Archive for the ‘Canned Heat’ Category

Maryport Blues Festival July 24 and 25 2010

Maryport Blues Festival July 24 and 25 2010
This was my fourth, and Marie’s second, visit to Maryport for the Blues festival. This year we decided to visit for the Saturday and the Sunday. We drove across on Saturday afternoon and checked in at the Ship, Allonby which is about 5 miles up the coast from Maryport. Allonby is a lovely town with wonderful views of the sea, and a great coastline and the Ship is a nice pub offering rooms for bed and breakfast. On the Saturday evening we ventured into Maryport centre for the blues trail. The place was packed and there were queues to get into all of the pubs, so we retreated to the rugby club where the main marquee for the festival is situated. The Saturday night was headlined by Mica Paris and Booker T. Booker T was excellent. He still uses his famous Hammond organ and Lesley cabinet, and he treated us to favourites such as Green Onions, Time is Tight and great renditions of Dock of the Bay, Ain’t no Sunshine and Hold On I’m Coming.
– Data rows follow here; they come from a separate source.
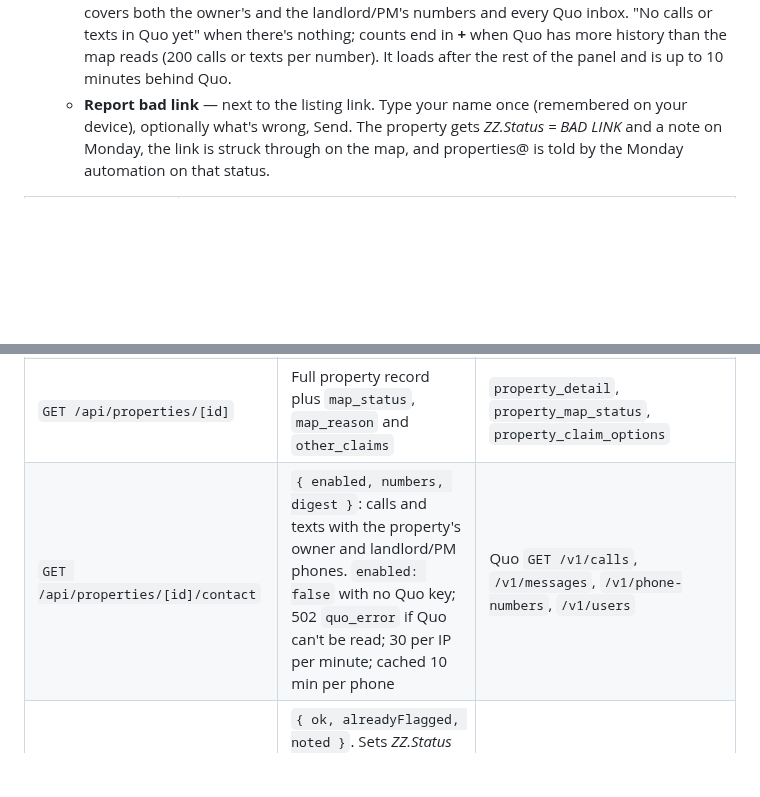
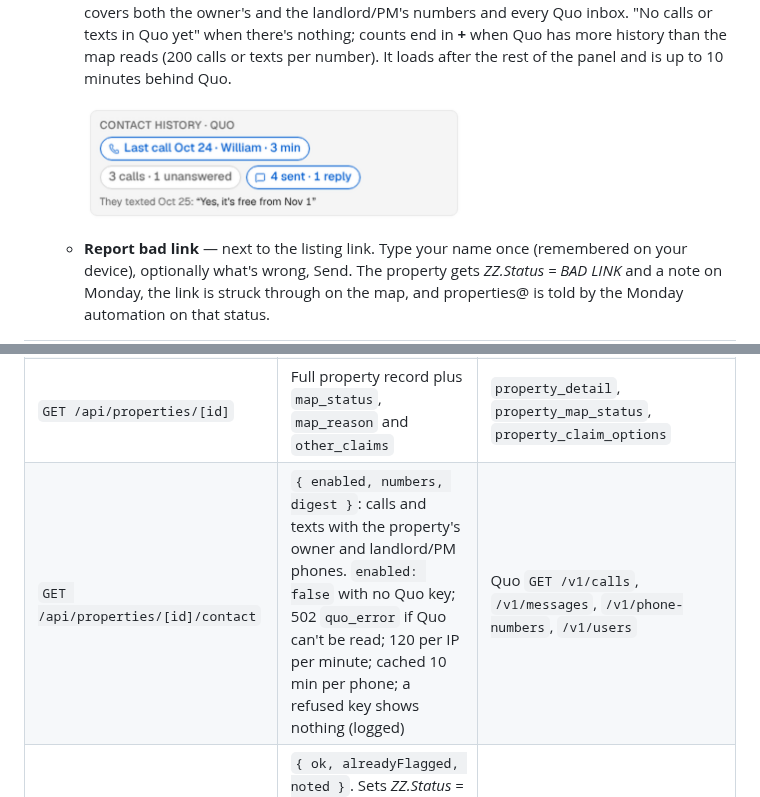
Before and after one commit to Novahavens/Interactive-map, a Markdown page: README.md, 2 parts joined by grey strips. Rendered like a GitHub page; pictures changed too: docs/screenshots/quo-digest.png (added); blank space fills up the shorter version.

```diff
--- a/README.md
+++ b/README.md
@@ -113,6 +113,9 @@ Picking a claim fills the search box with its loss address, recentres the map, l
    - **Cost to place** — monthly rent, every deposit and fee, and the **move-in total** (recurring pet rent is shown but excluded).
    - **Property, contacts, notes & links** — beds, baths, sq ft, type, availability, owner and landlord, listing, photo folder, *Open in Monday*.
    - **Contact history (Quo)** — on the owner card: *Last call Oct 24 · William · 3 min*, *3 calls · 1 unanswered*, *4 sent · 1 reply*, and the last text (*They texted Oct 25: "Yes, it's free from Nov 1"*). It covers both the owner's and the landlord/PM's numbers and every Quo inbox. "No calls or texts in Quo yet" when there's nothing; counts end in **+** when Quo has more history than the map reads (200 calls or texts per number). It loads after the rest of the panel and is up to 10 minutes behind Quo.
+
+     <img alt="Contact history card from Quo: Last call Oct 24 · William · 3 min; 3 calls · 1 unanswered; 4 sent · 1 reply; They texted Oct 25: Yes, it's free from Nov 1" src="docs/screenshots/quo-digest.png" width="380">
+
    - **Report bad link** — next to the listing link. Type your name once (remembered on your device), optionally what's wrong, Send. The property gets *ZZ.Status = BAD LINK* and a note on Monday, the link is struck through on the map, and properties@ is told by the Monday automation on that status.
 
 | Dot | Meaning |
@@ -291,7 +294,7 @@ sequenceDiagram
 | `GET /api/health` | `{ ok, dryRun }` | env |
 | `GET /api/properties?lat=&lng=&miles=` | `{ pins, coverage }`, every pin has `map_status`, `availability`, `link_status`, `last_contact` and `other_claims` | `properties_within_radius_v4`, `database_coverage` |
 | `GET /api/properties/[id]` | Full property record plus `map_status`, `map_reason` and `other_claims` | `property_detail`, `property_map_status`, `property_claim_options` |
-| `GET /api/properties/[id]/contact` | `{ enabled, numbers, digest }`: calls and texts with the property's owner and landlord/PM phones. `enabled: false` with no Quo key; 502 `quo_error` if Quo can't be read; 30 per IP per minute; cached 10 min per phone | Quo `GET /v1/calls`, `/v1/messages`, `/v1/phone-numbers`, `/v1/users` |
+| `GET /api/properties/[id]/contact` | `{ enabled, numbers, digest }`: calls and texts with the property's owner and landlord/PM phones. `enabled: false` with no Quo key; 502 `quo_error` if Quo can't be read; 120 per IP per minute; cached 10 min per phone; a refused key shows nothing (logged) | Quo `GET /v1/calls`, `/v1/messages`, `/v1/phone-numbers`, `/v1/users` |
 | `POST /api/properties/[id]/flag-link` | `{ ok, alreadyFlagged, noted }`. Sets *ZZ.Status = BAD LINK* and posts an update on the property. 409 if reported in the last 24 h, 429 over 10 per IP per 10 min or 300 a day, 400 without a listing link | `flag_link_guard` / `flag_link_undo` + Monday `change_column_value`, `create_update` |
 | `GET /api/claims/active?q=&includeTest=&fresh=` | `{ claims, count }` with each claim's `accountManager` — cached 60 s per instance | Monday `items_page` / `next_items_page` per group |
 | `GET /api/claim/[claimId]` | Loss address, needs, claim brief, attached options + pins | Monday + `properties_by_ids_v2` |
```
Also changed, not shown: 7 other files.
It was a rare chance to see a true legend (his only UK date in the current European tour) and he didn’t disappoint.
We were up early on Sunday morning and had a walk along the beach which blew away the cobwebs and got us ready for the day. We drove into Cockermouth and had a look around Wordsworth’s birthplace before going into the festival later in the day. We passed Paul Jones in the street in Cockermouth; he is in Maryport for the festival and is recording for a three hour special for his Radio 2 Blues show. Headliners were Canned Heat (yes they are still playing) and Robert Cray. It was Canned Heat who I had really come to see. The band consists of the original drummer who has been there throughout since the 60s and the recently returned to the fold Larrie Thompson on bass and Harvey Mandel on guitar. They are billed as the Woodstock lineup as those three guys all played at that famous festival. They open with On the Road Again which sets the pace for a host of blues and boogie tunes, including the other hits Going up the Country and Lets Stick Together. They still sound great; tight as anything, although for me some of the solos go on a little too long.
We return to the Ship on Sunday night and drive home Monday morning. Another great blues festival. The attendance was pretty good (there were rumours that ticket sales were slow and that this may be the last festival due to funding problems); I certainly hope it returns next year and keeps its place as one of the premier blues festivals in the UK.